Top of Dataset
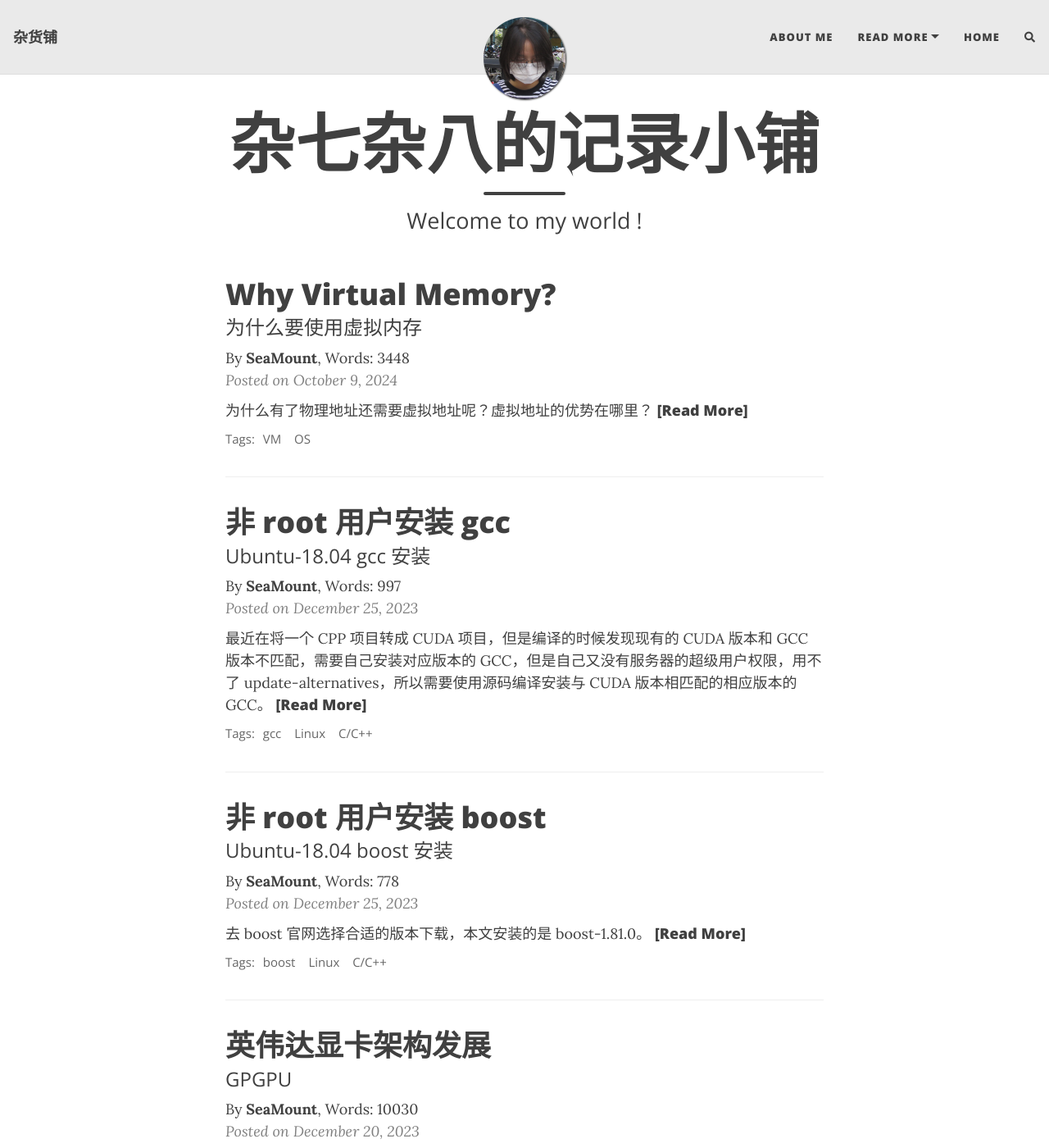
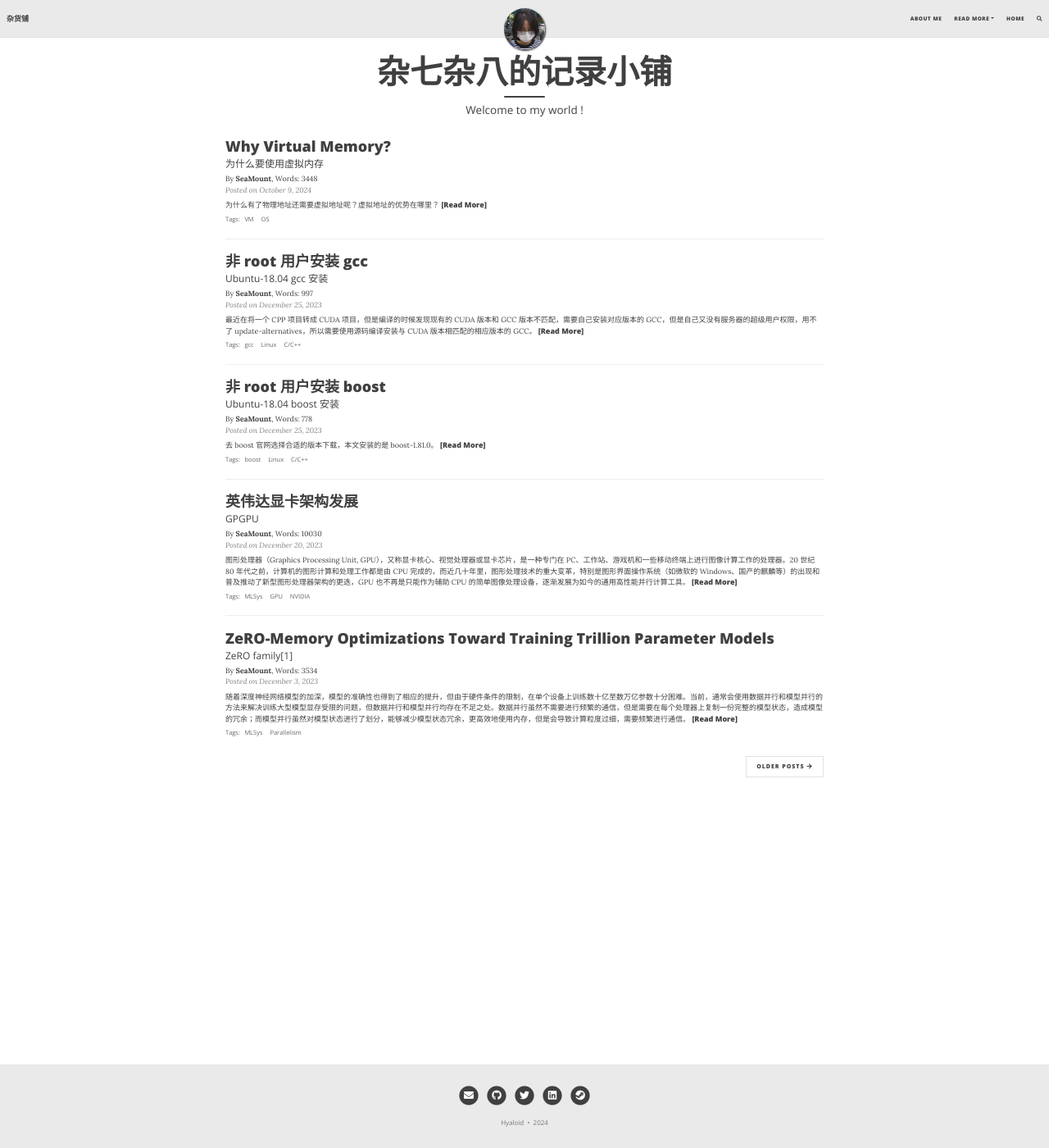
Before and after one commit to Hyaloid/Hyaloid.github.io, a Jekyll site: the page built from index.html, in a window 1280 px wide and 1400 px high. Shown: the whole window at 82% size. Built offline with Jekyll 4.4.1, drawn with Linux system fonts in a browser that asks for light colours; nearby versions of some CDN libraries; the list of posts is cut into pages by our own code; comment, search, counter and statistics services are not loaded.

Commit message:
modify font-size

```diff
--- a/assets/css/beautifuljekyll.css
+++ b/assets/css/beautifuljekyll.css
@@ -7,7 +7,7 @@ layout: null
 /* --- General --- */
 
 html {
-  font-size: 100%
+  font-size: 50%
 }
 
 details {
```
Bottom of Dataset
Leaving out the pictures, output each line above exactly as it is.

Answer area
Before and after one commit to Hyaloid/Hyaloid.github.io, a Jekyll site: the page built from index.html, in a window 1280 px wide and 1400 px high. Shown: the whole window at 82% size. Built offline with Jekyll 4.4.1, drawn with Linux system fonts in a browser that asks for light colours; nearby versions of some CDN libraries; the list of posts is cut into pages by our own code; comment, search, counter and statistics services are not loaded.

Commit message:
modify font-size

```diff
--- a/assets/css/beautifuljekyll.css
+++ b/assets/css/beautifuljekyll.css
@@ -7,7 +7,7 @@ layout: null
 /* --- General --- */
 
 html {
-  font-size: 100%
+  font-size: 50%
 }
 
 details {
```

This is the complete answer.